If that’s not enough, Kettering University in Flint is also putting in a 3-acre road course test track. “It’s designed to be a general-purpose facility, not a dedicated autonomous vehicle facility. But we have Tier 1 corporate partners that are down in Auburn Hills that go out in the parking lot to do tests. We’re 30 minutes up the road. We can certainly do better than a test in the parking lot,” said Craig Hoff, engineering professor and dean of the College of Engineering at Kettering University.
Kerrigan said that while the state is the epicenter of integration of vehicle technology and the proving of vehicle technology, he doesn’t think it’s smart to go it alone. He said collaborating with Silicon Valley is a necessity. “I think a lot of the IT companies in Silicon Valley are really realizing how difficult it is to build a vehicle and how difficult it is to get one on the road and keep it there and bring out the next model, and how much money it takes to do that.”
Nicole Stevenson, vice president for Flex, agreed. “Everybody has the same goals we’re working toward. It’s not really about Detroit vs. Silicon Valley or Detroit vs. Israel or other tech hubs. We’re all trying to work together and get the best for mobility and to solve the issues.”
Ensuring mobility benefits everyone
Industry leaders recognize mobility is about more than business competition and cool technology. It’s about creating access and equality.

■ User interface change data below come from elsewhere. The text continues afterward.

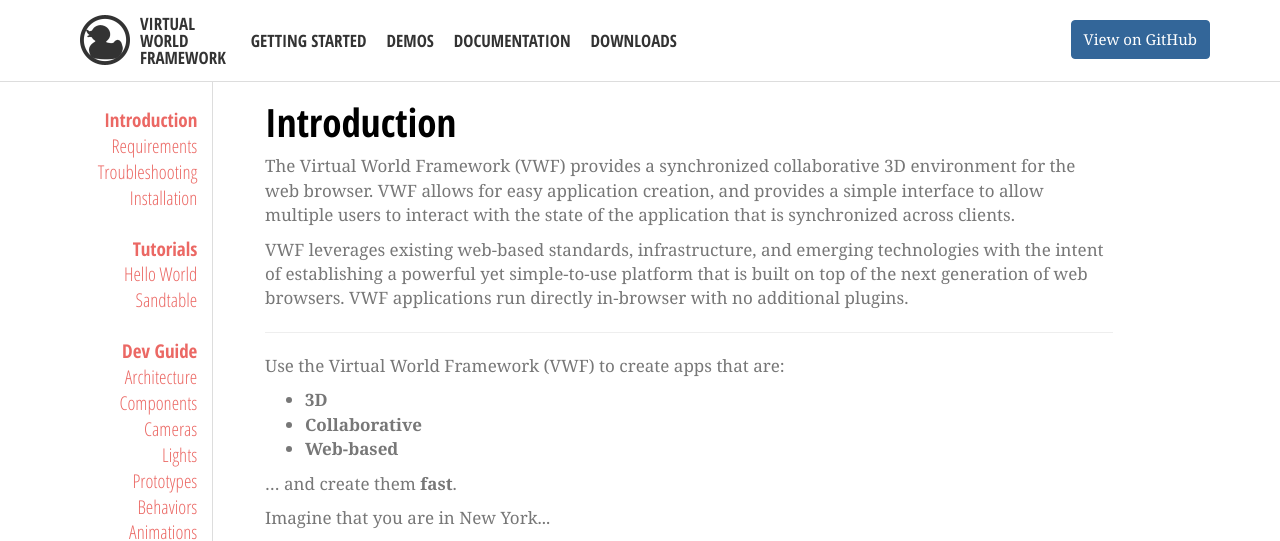
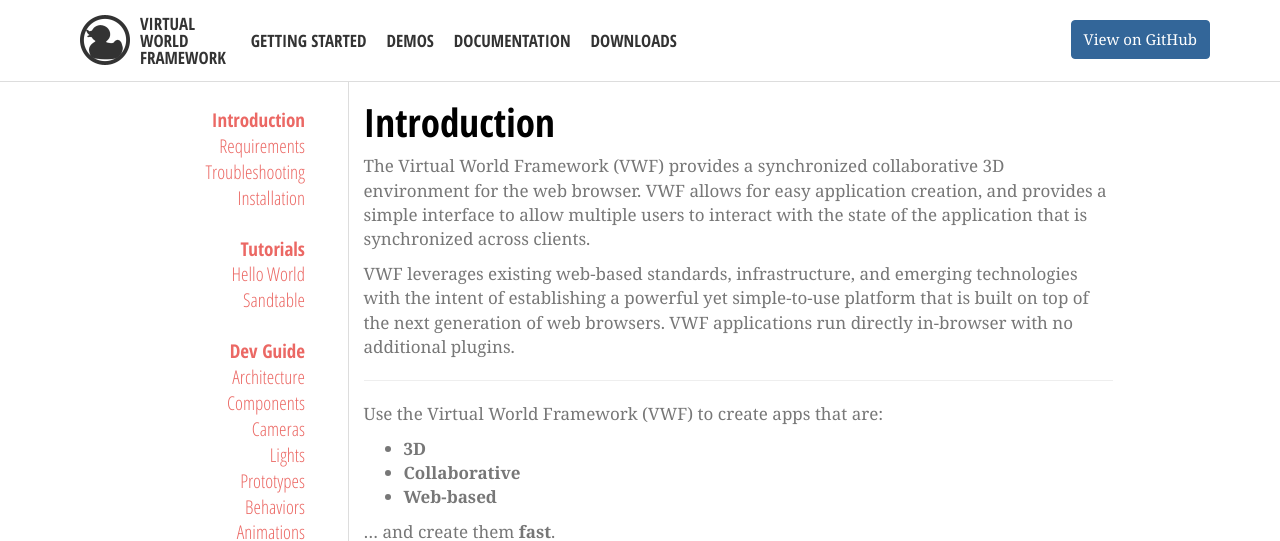
Before and after one commit to virtual-world-framework/vwf-web, a Jekyll site: the page built from documentation.html, in a window 1280 px wide and 1400 px high. Shown: the top 541 px of the window. Built offline with Jekyll 4.4.1, drawn with Linux system fonts in a browser that asks for light colours; Markdown is read by kramdown in place of the engine named in the settings; grey boxes are pictures that could not be loaded.

Commit message:
Try documentation page at same width.

```diff
--- a/_layouts/docs.html
+++ b/_layouts/docs.html
@@ -4,7 +4,7 @@
 
 <div class="container" id="docs">
   <div class="row">
-    <div id="nav" class="col-md-2 hidden-sm hidden-xs">
+    <div id="nav" class="col-md-2 col-md-offset-1 hidden-sm hidden-xs">
       <ul class="navmenu list-unstyled">
         <li>
           <a href='#introduction' class='header' title='Introduction'>Introduction</a>
@@ -64,7 +64,7 @@
       </ul>
       <!-- End documentation specific layout -->
     </div>
-    <div id="content" class="col-md-9 col-md-offset-2">
+    <div id="content" class="col-md-8 col-md-offset-3">
       {{content}}
     </div>
   </div>
--- a/css/vwf.css
+++ b/css/vwf.css
@@ -221,6 +221,8 @@
   font-size:18px;
 }
 
+/* Documentation */
+
 #docs {
   position: relative;
 }
@@ -232,12 +234,17 @@
   text-align: right;
   overflow: auto;
   height: 100%;
-  border-right: 1px solid #ddd;
   z-index: 100;
   font-family: "Open Sans Condensed", "Arial Narrow Bold", sans-serif;
   font-weight: 700;
   line-height: 1.1;
   font-size: 19px;
+}
+
+@media (min-width: 992px) {
+  #content {
+    border-left: 1px solid #ddd;
+  }
 }
 
 ul.navmenu {
```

Mark de la Vergne, the city of Detroit’s Chief Mobility Officer, noted that mobility technology, particularly when it comes to autonomous vehicles, poses a significant challenge to Detroit because its size likely will make it a complex environment with regards to testing and deployment and because different demographics and populations use technology differently.
“There are lots of things that we need to learn: How different populations use different types of services, different types of technologies,” he said. “Forty percent of the people in this city right now don’t have a phone or don’t have internet access. We’re looking at making sure this is not just something that works for young white kids who haven’t even graduated high school.
“It’s about engagement. If I go to the east side of this city and talk about autonomous vehicles, they’re just going to ask me why the bus isn’t coming. There’s a huge spectrum, and we can’t simply expect that we can drop new things into places, all sorts of places. This question isn’t just in the city. This is suburbs and rural also that are going to need to be figured out. These aren’t just technology solutions. There’s a huge social element.”
Jessica Robinson, director of City Solutions at Ford Motor Co., is working with communities across the country to help answer such questions. “The work that I do is directly with cities, and they very much want to see simplicity when this already complex technology, particularly when it comes to autonomy, comes to their cities.” Her goal is to help create solutions to potential barriers.
“As things evolve, there will be more opportunities to work together in pilot projects and how you as a city work on some problems of integrating mass transit, for example,” said Kosak. “I think one area that certainly everyone is working together on now is getting the right ground rules that make the environment conducive to progress.”
Ten years ago, personal mobility and shared-use economy were terms used only in labs and innovators’ garages. Today, economists are predicting spending in the $1.6 trillion range in the industry by 2020.
Kerrigan urged Michigan’s business leaders to stay in the lead of mobility technology.
Stevens concurred. “We are positioned, if we have the talent and if we build the ecosystem properly to have an economic opportunity and a societal opportunity and an opportunity to save lives. And frankly all of us are working on those things together.”
For more about mobility in Michigan, visit PlanetM.com.